EXERCISE REQUIREMENTS »
Where the word "sort" occurs in a line of the listing below, copy that line.

EXTRACTED MATERIAL »
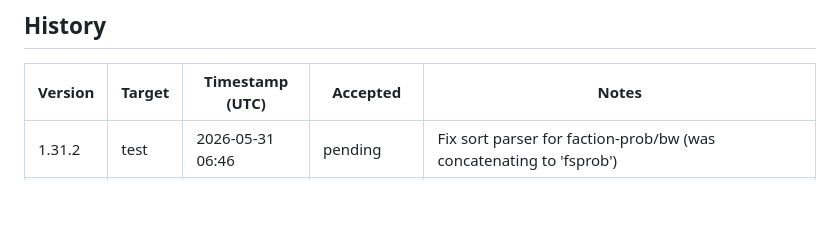
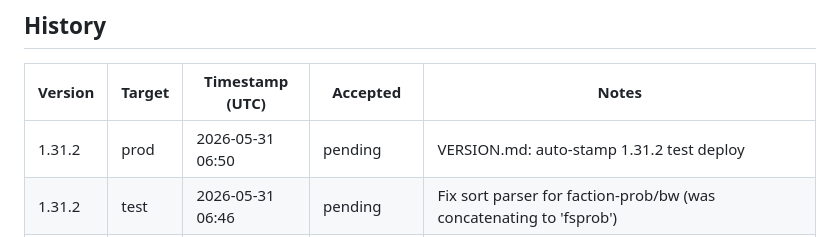
Before and after one commit to pakelly/battletech-sig, a Markdown page: VERSION.md, the part around one of its changes. Rendered like a GitHub page; blank space fills up the shorter version.

Commit message:
VERSION.md: auto-stamp 1.31.2 prod deploy

```diff
--- a/VERSION.md
+++ b/VERSION.md
@@ -11,6 +11,7 @@
 
 | Version | Target | Timestamp (UTC) | Accepted | Notes |
 |---------|--------|-----------------|----------|-------|
+| 1.31.2 | prod | 2026-05-31 06:50 | pending | VERSION.md: auto-stamp 1.31.2 test deploy |
 | 1.31.2 | test | 2026-05-31 06:46 | pending | Fix sort parser for faction-prob/bw (was concatenating to 'fsprob') |
 | 1.31.1 | prod | 2026-05-31 06:38 | pending | VERSION.md: auto-stamp 1.31.1 test deploy |
 | 1.31.1 | test | 2026-05-31 06:38 | pending | Fix: variant overlay close no longer resets sort order; prob autocomplete improvements |
```
Also changed, not shown: other parts of VERSION.md (+1 -1 lines).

ANSWER TO THIS EXERCISE »
 | 1.31.2 | test | 2026-05-31 06:46 | pending | Fix sort parser for faction-prob/bw (was concatenating to 'fsprob') |
 | 1.31.1 | test | 2026-05-31 06:38 | pending | Fix: variant overlay close no longer resets sort order; prob autocomplete improvements |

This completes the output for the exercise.